- Develop a Formal Collection Plan
Regardless of firm size, collections should never be handled on an ad hoc basis. Have a formal plan that lays out the steps you will pursue when clients miss their payment deadlines. The plan should address:
- When and how follow-up is performed;
- The number of days past due that is deemed delinquency; and
- How delinquencies will be addressed.
For example, the plan could dictate that you will send a new statement as soon as the initial statement is more than 30 days outstanding. Additional follow-ups will go out at 60 and 90 days, perhaps with a phone call or handwritten note from the billing attorney. Frequent communication with delinquent clients is a crucial component in the collection process — and you can automate this communication to make it easier to manage and consistent across all clients.
Consider imposing late fees or a temporary suspension of services at a certain point. If you opt to go this route, though, warn clients of these policies in advance to avoid disgruntled feelings.
Stay on it
Effective cash flow management is an ongoing process. Regularly scrutinize your cash flow statements to identify trends and key performance indicators for cash flow (for example, average days outstanding in work in process or accounts receivable) and adjust your practices accordingly.

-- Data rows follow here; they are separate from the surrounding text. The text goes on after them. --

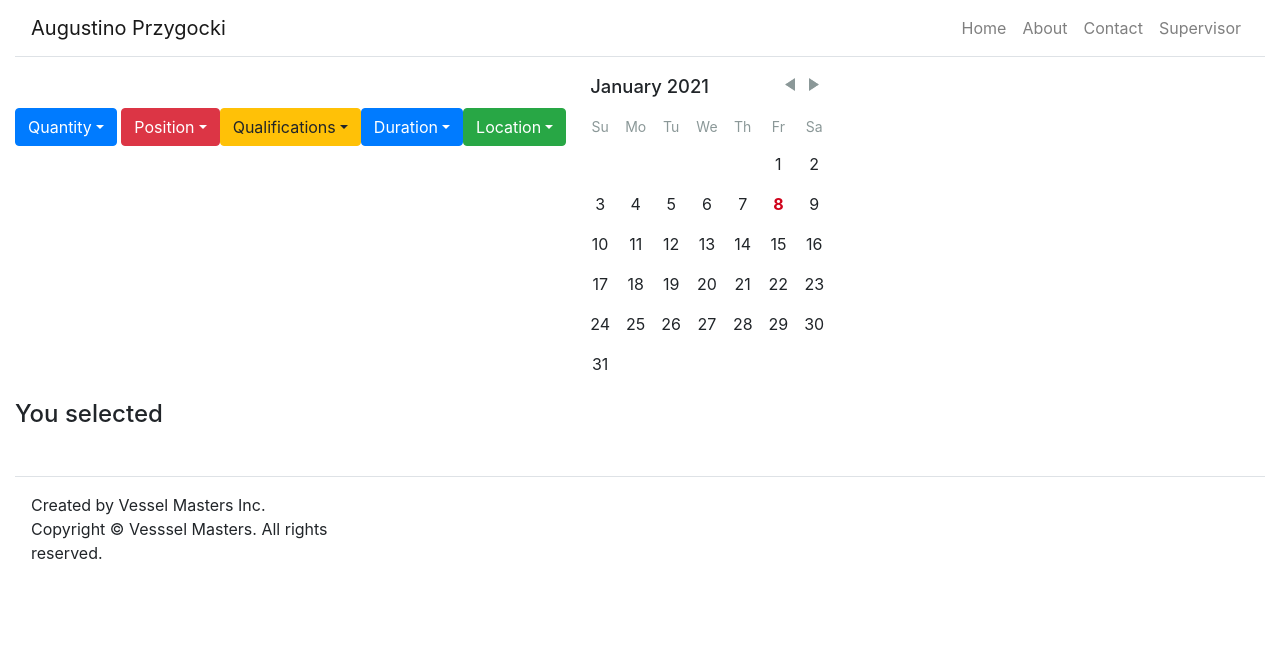
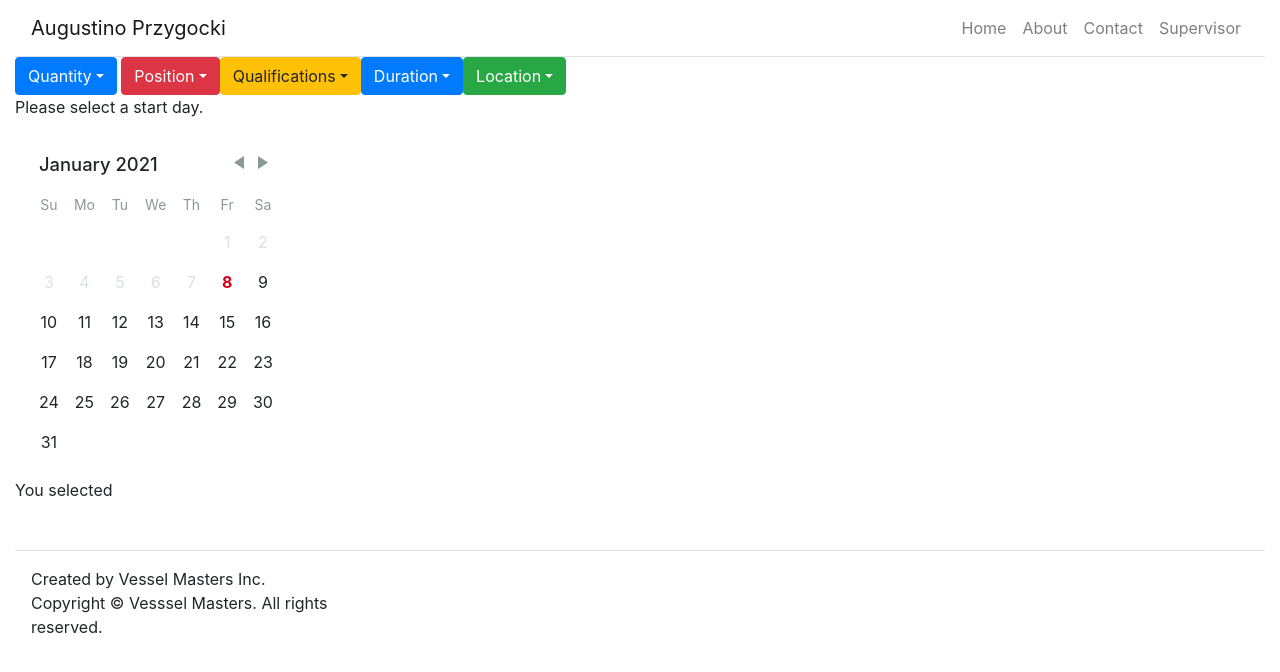
Before and after one commit to aprzygocki/dispatch, a React (Create React App) app: page /supervisor in a window 1280 px wide. Shown: the top 672 px of the page. Built offline with nearby package versions, Linux system fonts and the light colour scheme.

Commit message:
disabled past days on calendar

```diff
--- a/src/components/Calendar.js
+++ b/src/components/Calendar.js
@@ -1,40 +1,41 @@
-// This component is actually inactive. It works on the supervisor page
-// because it takes so little to render a calendar. However,
-// selecting a date and getting props from it is currently impossible.
+import React from 'react';
+import DayPicker from 'react-day-picker';
 
-// import React from 'react';
-// import DayPicker from 'react-day-picker';
+import 'react-day-picker/lib/style.css';
 
-// import 'react-day-picker/lib/style.css';
+export default class Calendar extends React.Component {
+  constructor(props) {
+    super(props);
+    this.handleDayClick = this.handleDayClick.bind(this);
+    this.state = {
+      selectedDay: undefined,
+    };
+  }
 
-// export default class DayPicker extends React.Component {
-//   constructor(props) {
-//     super(props);
-//     this.handleDayClick = this.handleDayClick.bind(this);
-//     this.state = {
-//       selectedDay: undefined,
-//     };
-//   }
+  handleDayClick(day) {
+    this.setState({ selectedDay: day });
+  }
 
-//   handleDayClick(day) {
-//     this.setState({ selectedDay: day });
-//   }
-
-//   render() {
-//     return (
-//       <div>
-//         <DayPicker
-//           onDayClick={this.handleDayClick}
-//           selectedDays={this.state.selectedDay}
-//         />
-//         {this.state.selectedDay ? (
-//           <p>You clicked {this.state.selectedDay.toLocaleDateString()}</p>
-//         ) : (
-//           <p>Please select a day.</p>
-//         )}
-//       </div>
-//     );
-//   }
-// }
-
-// export default DayPicker as Calendar
+  render() {
+    return (
+      <div>
+        {this.state.selectedDay ? (
+          <p>You clicked {this.state.selectedDay.toLocaleDateString()}</p>
+        ) : (
+          <p>Please select a start day.</p>
+        )}
+        <DayPicker
+          onDayClick={this.handleDayClick}
+          selectedDays={this.state.selectedDay}
+          firstDayOfWeek={ 0 }
+          disabledDays={
+            [
+              { daysOfWeek: [] },
+              { before: new Date()}
+            ]
+          }
+        />
+        </div>
+    );
+  }
+}
--- a/src/pages/SupervisorPage.js
+++ b/src/pages/SupervisorPage.js
@@ -8,7 +8,7 @@ import { Dropdown } from 'react-bootstrap';
 import DropdownButton from 'react-bootstrap/DropdownButton';
 import DayPicker from 'react-day-picker';
 import 'react-day-picker/lib/style.css';
-// import Calendar from '../components/Calendar';
+import Calendar from '../components/Calendar';
 // import SplitButton from 'react-bootstrap/SplitButton';
 // import ToggleButton from 'react-bootstrap/ToggleButton';
 // import ToggleButtonGroup from 'react-bootstrap/ToggleButtonGroup';
@@ -77,9 +77,9 @@ return(
         <Dropdown.Item eventKey="Call Supervisor for Location Start">Call Supervisor for Location Start</Dropdown.Item>
     </Dropdown.Menu>
   </Dropdown>
-  {/* <Calendar/> */}
-  <DayPicker/>
-  <h4>You selected {value}</h4>
+  <Calendar/>
+
+  <div>You selected {value}</div>
 </>
 );
     }
```
Also changed, not shown: 1 other file (tests, documents, lock files or other folders).
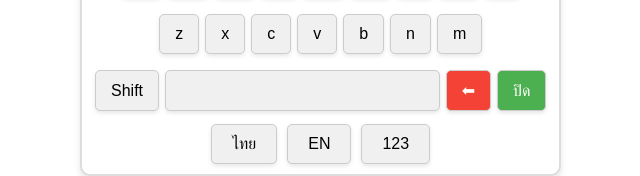
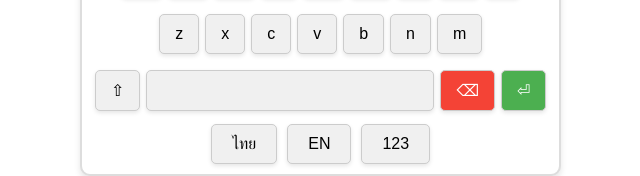
Before and after one commit to PeErAtC/project-pos, a Next.js app: page /keyboard in a window 1280 px wide. Shown: the part 236-412 px from the top of the page, without its empty margins (28-668 px from the left). Built offline with nearby package versions, Linux system fonts and the light colour scheme.

Commit message:
Update keyboard.js

```diff
--- a/pages/keyboard.js
+++ b/pages/keyboard.js
@@ -118,11 +118,11 @@ const DraggableKeyboard = ({ onKeyPress, onClose }) => {
               {key === 'SPACE'
                 ? '' // ไม่มีข้อความในปุ่ม SPACE
                 : key === 'SHIFT'
-                ? 'Shift'
+                ? '⇧'
                 : key === 'DELETE'
-                ? '⬅'
+                ? '⌫'
                 : key === 'CLOSE'
-                ? 'ปิด'
+                ? '⏎'
                 : key}
             </button>
           ))}
```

Sidebar: Get the partners involved
It is not enough for partners to accurately track their own time; they also must assist in prompting their clients to pay in a timely manner. To help partners do so, provide them regular reports on outstanding invoices by month, collection efforts to date and an aging of unbilled fees.
Set standards or a threshold for unbilled fees. When unbilled fees exceed the threshold or a time period, management should intervene, whether by urging the billing attorney to address the situation or by management handling the client billing directly.
Seek the partners’ input on the best time to convert their clients’ billings into realized fees — that is, when the clients are at peak satisfaction. Your partners should be expected to alert the billing staff when, for example, they or their associates have finished drafting a complicated contract, completed a transaction or secured a favorable ruling in litigation, whether on a motion or the ultimate verdict. Clients are more likely to quickly pay their bills in the wake of positive outcomes.